In the night, Huck and Tom begin digging with their knives to rescue Jim, but after a while are tired, blistered, and realize they haven’t gotten hardly anywhere. The boys switch to digging with picks instead, but agree to pretend that those are knives.
It is to Tom’s credit that, when he realizes how absurdly impractical a given plan is, he switches to a more practical plan while pretending otherwise.
The next day, Huck and Tom steal a spoon and candlestick from the house for Jim to use as pens, as well as some plates for Jim to write messages on. Later, at night, the boys dig into the hut where Jim is imprisoned and wake him, much to Jim’s pleasant surprise. Jim asks the boys to help him cut the chain off his leg that he might escape immediately, but Tom explains to Jim his romantically stylish, time-consuming plan, which Jim accepts.

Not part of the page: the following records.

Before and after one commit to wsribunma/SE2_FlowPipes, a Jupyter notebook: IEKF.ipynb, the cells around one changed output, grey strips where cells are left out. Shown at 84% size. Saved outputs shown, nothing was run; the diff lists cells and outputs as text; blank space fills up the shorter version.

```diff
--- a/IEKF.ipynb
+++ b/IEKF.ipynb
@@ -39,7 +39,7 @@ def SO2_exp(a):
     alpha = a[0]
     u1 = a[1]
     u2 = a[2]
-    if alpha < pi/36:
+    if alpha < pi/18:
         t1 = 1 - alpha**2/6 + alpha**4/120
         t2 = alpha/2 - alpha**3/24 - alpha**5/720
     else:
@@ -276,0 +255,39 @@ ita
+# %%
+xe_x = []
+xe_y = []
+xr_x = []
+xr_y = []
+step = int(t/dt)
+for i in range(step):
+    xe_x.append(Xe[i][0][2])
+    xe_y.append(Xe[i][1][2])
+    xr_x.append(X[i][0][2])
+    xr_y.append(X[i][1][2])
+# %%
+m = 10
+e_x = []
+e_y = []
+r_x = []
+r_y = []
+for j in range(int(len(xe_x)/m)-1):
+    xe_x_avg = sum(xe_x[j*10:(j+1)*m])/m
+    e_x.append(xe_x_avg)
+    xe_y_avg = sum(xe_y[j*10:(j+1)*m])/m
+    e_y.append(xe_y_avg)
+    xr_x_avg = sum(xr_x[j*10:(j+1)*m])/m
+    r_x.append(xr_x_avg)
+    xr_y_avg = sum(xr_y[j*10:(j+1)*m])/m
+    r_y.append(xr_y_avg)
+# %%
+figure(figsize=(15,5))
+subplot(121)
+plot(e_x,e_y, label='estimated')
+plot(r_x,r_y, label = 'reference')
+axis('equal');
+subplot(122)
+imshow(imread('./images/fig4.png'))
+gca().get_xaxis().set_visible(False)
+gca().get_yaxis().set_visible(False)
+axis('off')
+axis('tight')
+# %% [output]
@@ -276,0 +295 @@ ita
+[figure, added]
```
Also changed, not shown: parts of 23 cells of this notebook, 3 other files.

Though Tom is willing to pretend regarding some aspects of his plan, other aspects, like the message-writing, he is childishly stubborn about. Jim makes it clear that he understandably wants to be rescued as soon as possible, but with an unimaginative and racist disregard Tom persuades Jim to go along with his ridiculous plan.
Jim tells the boys that Uncle Silas comes into the hut once in a while to pray with him, and that Aunt Sally does likewise to make sure he’s comfortable. This gives Tom an idea: he wants to trick Nat, the slave who brings Jim food, into bringing Jim a rope-ladder that’s been baked into a pie. The boys talk with Jim for a while before leaving him. Tom says he is having the most fun of his life, and that he and Huck should keep their game up so for as long as possible, and even suggests that they leave Jim’s rescue up to their own children.
Uncle Silas and Aunt Sally clearly recognize that Jim has human needs, and yet remain oblivious to the fact that they are hypocritically violating those needs in keeping Jim in the first place. Tom is likewise a hypocrite: he knows Jim needs to be freed, but selfishly wishes he could draw out the rescue attempt for childish pleasure. Huck doesn’t buy into any of this, save insofar as he passively accepts it.
One night, dogs get into Jim’s hut. When Nat sees the dogs, he almost faints, thinking that witches are responsible. Tom tells Nat that, to appease the witches, he should make “a witch-pie.” Nat says he doesn’t know how, so Tom volunteers to bake the pie for him, as long as Nat promises not to look at or handle what Tom gives him. Nat promises.
Tom exploits Nat’s superstitions in playing out his romantic game of rescuing Jim. We wonder what’s worse: Huck stealing from the slave’s watermelon patch, or Tom playing on a person’s fears, to which there is a racial component, for the sake of personal pleasure.